HERERA: It is time to take a look at some of today`s “Upgrades and
Morgan Stanley (NYSE:MS) resumed coverage of IBM with an overweight rating. The analyst cites the benefits from IBM`s acquisition of Red Hat
(NYSE:RHT). The price target is $170. The stock was up 1 percent to
RH, the retailer formerly known as Restoration Hardware, was upgraded to
buy from under perform at Bank of America (NYSE:BAC) Merrill Lynch. The analyst cites price hikes, product momentum and less risk to margins. The price target is $165. Despite the upgrade though, the shares fell 2
percent to $136.08.
And Corning (NYSE:GLW) was downgraded to neutral from positive at
Susquehanna. The analyst cites execution missteps and a lack of confidence in the company`s ability to deliver earnings growth. The price target is $30. The stock fell 3 percent to $29.74.
GRIFFETH: Still ahead, the television industry faces a new threat, and
it`s fighting back.
GRIFFETH: Verizon`s latest earnings report topped estimates and the
company said it added more phone subscribers than expected during the
quarter. Verizon (NYSE:VZ) pushed its deployment of the next generation 5G network which the CEO says will be accessible to half the country by next year.
(BEGIN VIDEO CLIP)
HANS VESTBERG, VERIZON CEO: Once we launch one or two markets and see it is really working, now we actually are deploying in all markets with all our vendors on infrastructure and with four different devices. So, it
actually starts working very well.
(END VIDEO CLIP)
GRIFFETH: Stock fell very slightly in today`s session.

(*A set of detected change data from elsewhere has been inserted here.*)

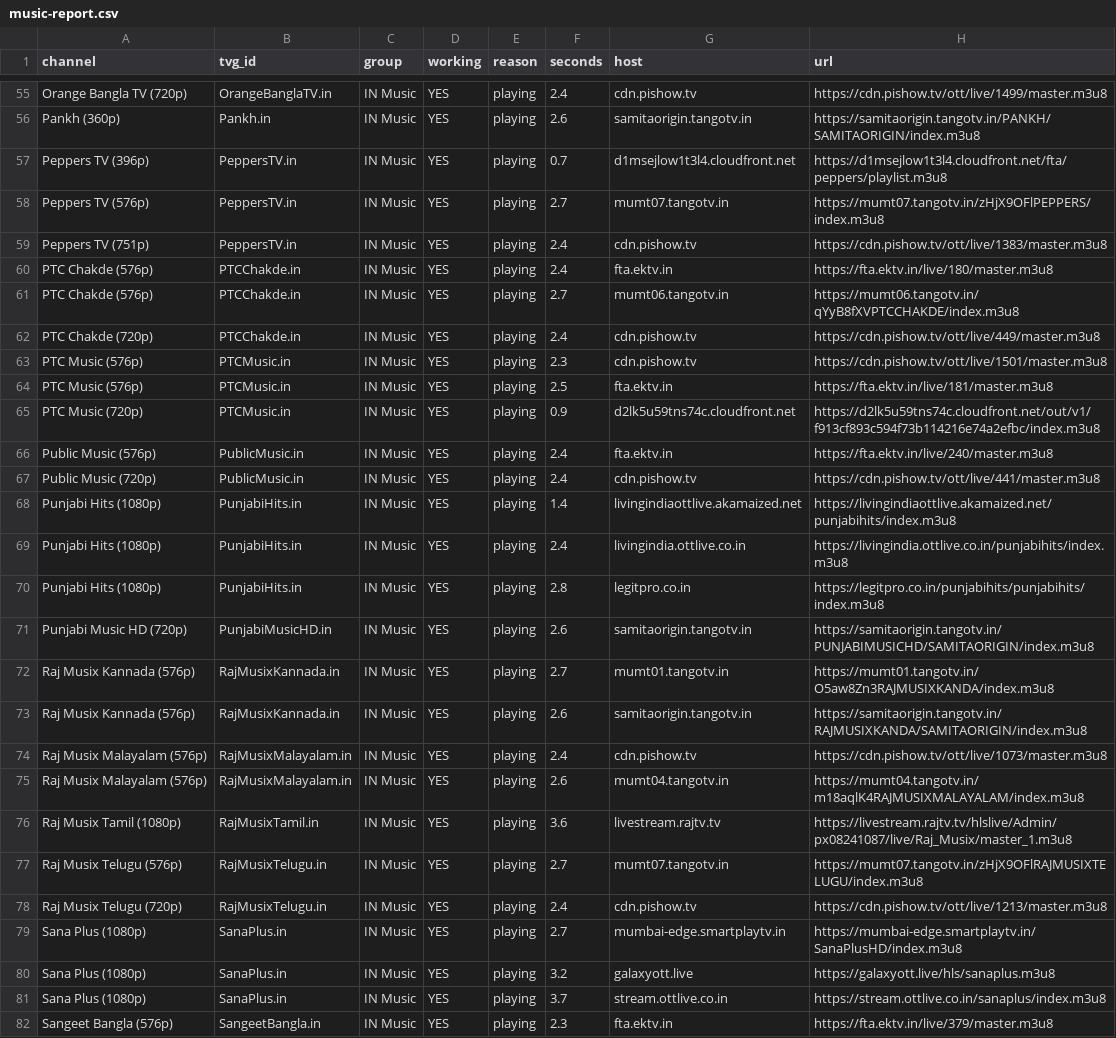
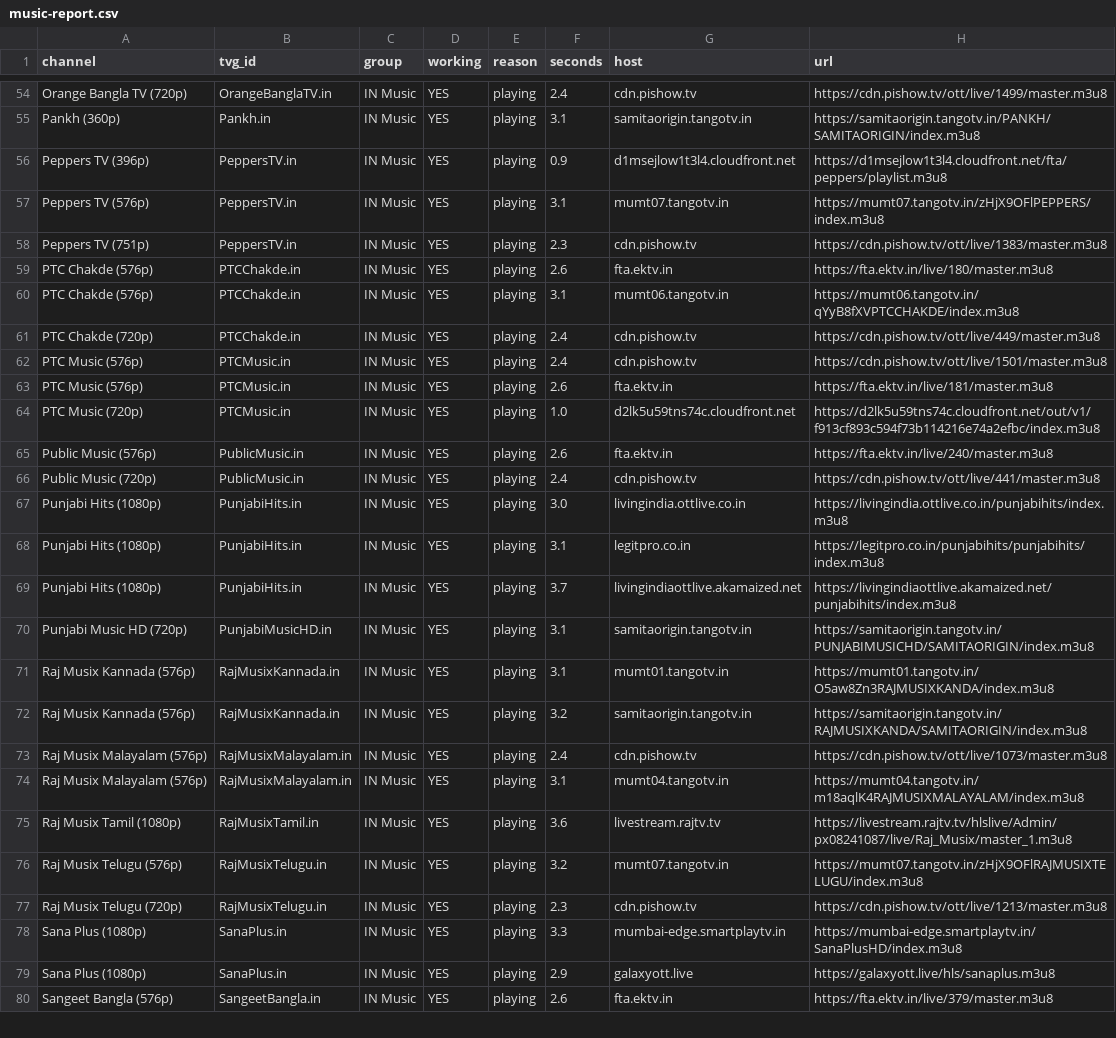
Before and after one commit to Inam321/tv, a CSV file: reports/music-report.csv, drawn as a sheet; only a part is shown, gaps mark what is left out; removed rows and columns are numbered as before the commit, all else as after; the diff covers the shown part only; the diff names each change by its address in the sheet, - before the commit and + after, or states it on an @@ line.

```diff
--- a/reports/music-report.csv
+++ b/reports/music-report.csv
-F55 (seconds): 2.6
+F55 (seconds): 3.1
-F56 (seconds): 0.7
+F56 (seconds): 0.9
-F57 (seconds): 2.7
+F57 (seconds): 3.1
-F58 (seconds): 2.4
+F58 (seconds): 2.3
-F59 (seconds): 2.4
+F59 (seconds): 2.6
-F60 (seconds): 2.7
+F60 (seconds): 3.1
-F62 (seconds): 2.3
+F62 (seconds): 2.4
-F63 (seconds): 2.5
+F63 (seconds): 2.6
-F64 (seconds): 0.9
+F64 (seconds): 1.0
-F65 (seconds): 2.4
+F65 (seconds): 2.6
-F67 (seconds): 1.4
+F67 (seconds): 3.0
-G67 (host): livingindiaottlive.akamaized.net
+G67 (host): livingindia.ottlive.co.in
-H67 (url): https://livingindiaottlive.akamaized.net/punjabihits/index.m3u8
+H67 (url): https://livingindia.ottlive.co.in/punjabihits/index.m3u8
-F68 (seconds): 2.4
+F68 (seconds): 3.1
-G68 (host): livingindia.ottlive.co.in
+G68 (host): legitpro.co.in
-H68 (url): https://livingindia.ottlive.co.in/punjabihits/index.m3u8
+H68 (url): https://legitpro.co.in/punjabihits/punjabihits/index.m3u8
-F69 (seconds): 2.8
+F69 (seconds): 3.7
-G69 (host): legitpro.co.in
+G69 (host): livingindiaottlive.akamaized.net
-H69 (url): https://legitpro.co.in/punjabihits/punjabihits/index.m3u8
+H69 (url): https://livingindiaottlive.akamaized.net/punjabihits/index.m3u8
-F70 (seconds): 2.6
+F70 (seconds): 3.1
-F71 (seconds): 2.7
+F71 (seconds): 3.1
-F72 (seconds): 2.6
+F72 (seconds): 3.2
-F74 (seconds): 2.6
+F74 (seconds): 3.1
-F76 (seconds): 2.7
+F76 (seconds): 3.2
-F77 (seconds): 2.4
+F77 (seconds): 2.3
-F78 (seconds): 2.7
+F78 (seconds): 3.3
-F79 (seconds): 3.2
+F79 (seconds): 2.9
-row 81: Sana Plus (1080p) | SanaPlus.in | IN Music | YES | playing | 3.7 | stream.ottlive.co.in | https://stream.ottlive.co.in/sanaplus/index.m3u8
-F80 (seconds): 2.3
+F80 (seconds): 2.6
```
Also changed, not shown: 5 added rows, 4 removed rows and 82 edited cells elsewhere in this file, reports/documentary-report.csv, reports/entertainment-report.csv, 18 other files.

HERERA: General Motors (NYSE:GM) posted a solid quarter, reporting better than expected earnings thanks to strong demand in North America. That helped offset its struggling international operations.
Phil LeBeau takes a closer look at GM`s bottom line.
PHIL LEBEAU, NIGHTLY BUSINESS REPORT CORRESPONDENT: GM`s tale of two markets, the U.S. and China, shows the weakness in China is more than offset by America`s insatiable appetite for trucks and SUVs.
DHIVYA SURYADEVARA, GENERAL MOTORS CFO: What you are really starting to see is the earnings power of our truck franchise that is starting to show through in our results, and that`s really driven by favorable customer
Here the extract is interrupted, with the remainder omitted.